Retina Society Day 3: PHOTON Trial of High Dose Aflibercept for DME

Ankur Nahar
Thomas Jefferson University

David Brown, MD from Retina Consultants of Texas presented results from the Phase 2/3 PHOTON trial examining the efficacy and safety of 8 mg aflibercept compared to 2 mg aflibercept in patients with diabetic macular edema. Dr. Brown opened the talk by discussing the socioeconomic challenges that many patients living with diabetes may have. He noted that needing frequent injections to treat DME only adds to the burden in many patients. A larger dose that is administered less frequently would therefore may be beneficial.

In the PHOTON trial, a novel formulation of aflibercept was used that packaged a 4-fold higher molar dose into a 70 uL injection. A total of 685 patients were enrolled and were randomized into three separate study arms in a 1:2:1 ratio: in the first arm, aflibercept 2 mg was dosed every 8 weeks after 5 initial monthly injections (2q8 group), in the second, 8 mg aflibercept was given every 12 weeks after 3 initial monthly injections (8q12 group), and in the third, 8 mg aflibercept was given every 16 weeks after 3 initial monthly injections (8q16 group). The primary endpoint was the mean change in BCVA, and secondary endpoint was the proportion of patients with a with 2-step improvement in the diabetic retinopathy severity score at week 48. Further criteria were established for shortening the dose regimen intervals if there was both a greater than 10-letter loss in BCVA and greater than 50 um increase in central retinal thickness.

Notably, all three groups were similar in composition.
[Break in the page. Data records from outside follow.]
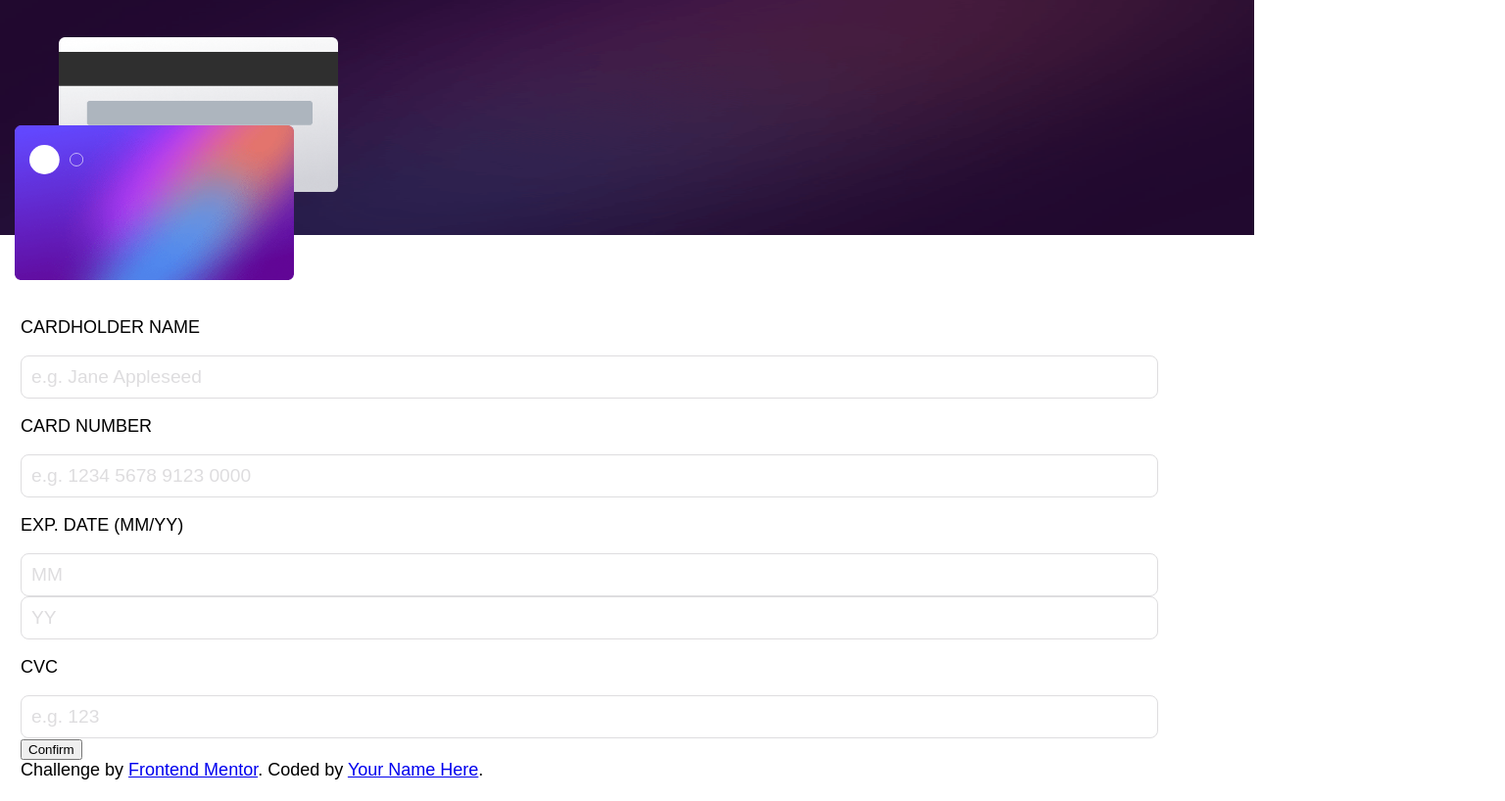
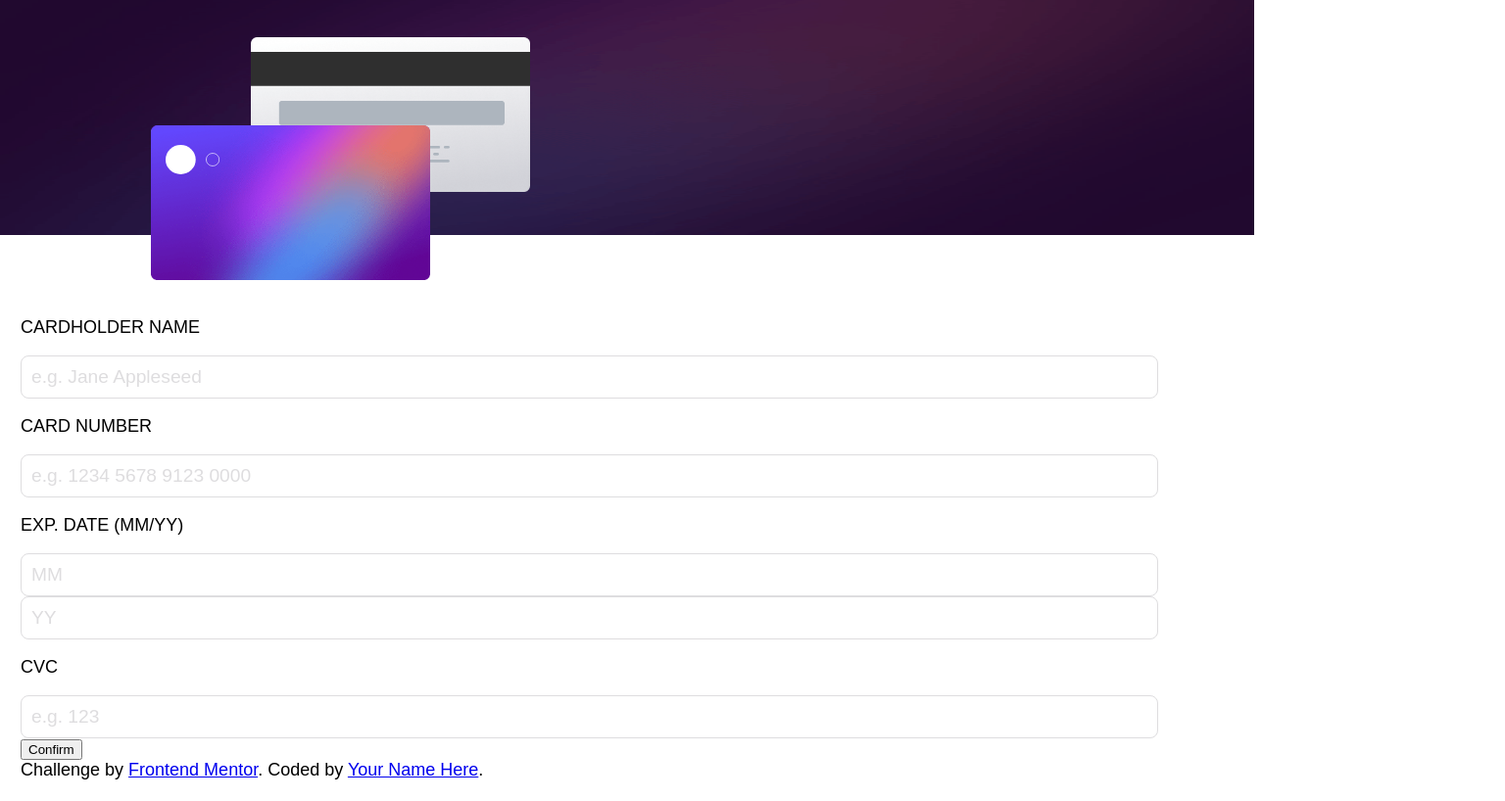
Before and after one commit to araujocesarr/interactive-card-form-validation, a plain HTML site: page index.html in a window 1280 px wide. Shown: the whole page at 98% size, 1536 px wide, since content can reach past the window. Drawn offline with Linux system fonts and the light colour scheme; a web font is replaced by a local one.

Commit message:
New changes

```diff
--- a/styles.scss
+++ b/styles.scss
@@ -15,21 +15,22 @@ body {
   font-size: 18px;
   font-weight: 500;
   margin: 0;
+  background-image: url("images/bg-main-mobile.png");
+  background-size: 100% 240px;
+  background-repeat: no-repeat;
 }
 
 .top-container {
   width: 100%;
   height: 285px;
-  background-image: url("images/bg-main-mobile.png");
-  background-size: 100% 240px;
-  background-repeat: no-repeat;
 
   .front-card {
     position: relative;
     top: 128px;
-    left: 15px;
+    left: 5%;
+    transition: left 0.8s ease-in-out;
     height: 158px;
-    width: 285px;
+    width: 100%;
     z-index: 1;
     #card-logo {
       position: absolute;
@@ -48,9 +49,10 @@ body {
   .back-card {
     position: relative;
     top: -120px;
-    left: 60px;
+    left: 16%;
+    transition: left 0.8s ease-in-out;
     height: 158px;
-    width: 285px;
+    width: 100%;
     img {
       height: 158px;
       width: 285px;
@@ -75,3 +77,16 @@ body {
     }
   }
 }
+
+@media screen and (min-width: 424px) {
+  .top-container {
+    .front-card {
+      left: 12%;
+      transition: left 0.8s ease-in-out;
+    }
+    .back-card {
+      left: 20%;
+      transition: left 0.8s ease-in-out;
+    }
+  }
+}
```
Also changed, not shown: styles.css, 1 other file.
The baseline A1c for all three groups was about 8.0, and other demographics such as race, gender, and age were similar among all three groups. The mean number of injections up until week 48 was 7.7 in the 2q8 group, 5.7 in the 8q12 group, and 4.9 in the 8q16 group.

Importantly, both 8 mg groups met the primary endpoint at week 48 and were non-inferior to the control 2q8 group. In terms of the secondary endpoint, much of the benefits of aflibercept was observed from the initial monthly dosing. At 12 weeks, the proportion with a 2-step improvement in DRSS was 26% in the 2q8 group, 25% in the 8q12 group, and 21% in the 8q16 group and at 48 weeks was 27%, 29%, and 21% respectively. The groups receiving aflibercept 8 mg achieved similar mean changes in central retinal thickness (CRT) by week 48. When examining individual matched intervals at multiple time points, the 8 mg aflibercept groups experienced less rebound in CRT than the 2q8 groups. Significantly, a large majority of the patients maintained their dosing regimen with 91% maintaining a q12 dosing and 89% of patients maintaining a q16 dosing (in their respective cohorts). Overall, 93% of 8 mg patients maintained a dosing interval of 12 weeks.

Importantly, there were no significant differences in adverse outcomes such as endophthalmitis, occlusive retinal vasculitis, the number of APTC events, hypertension events, and deaths among each group. Furthermore, despite using a larger 70 uL injection in the 8 mg groups, there was no significant increase in intraocular pressure.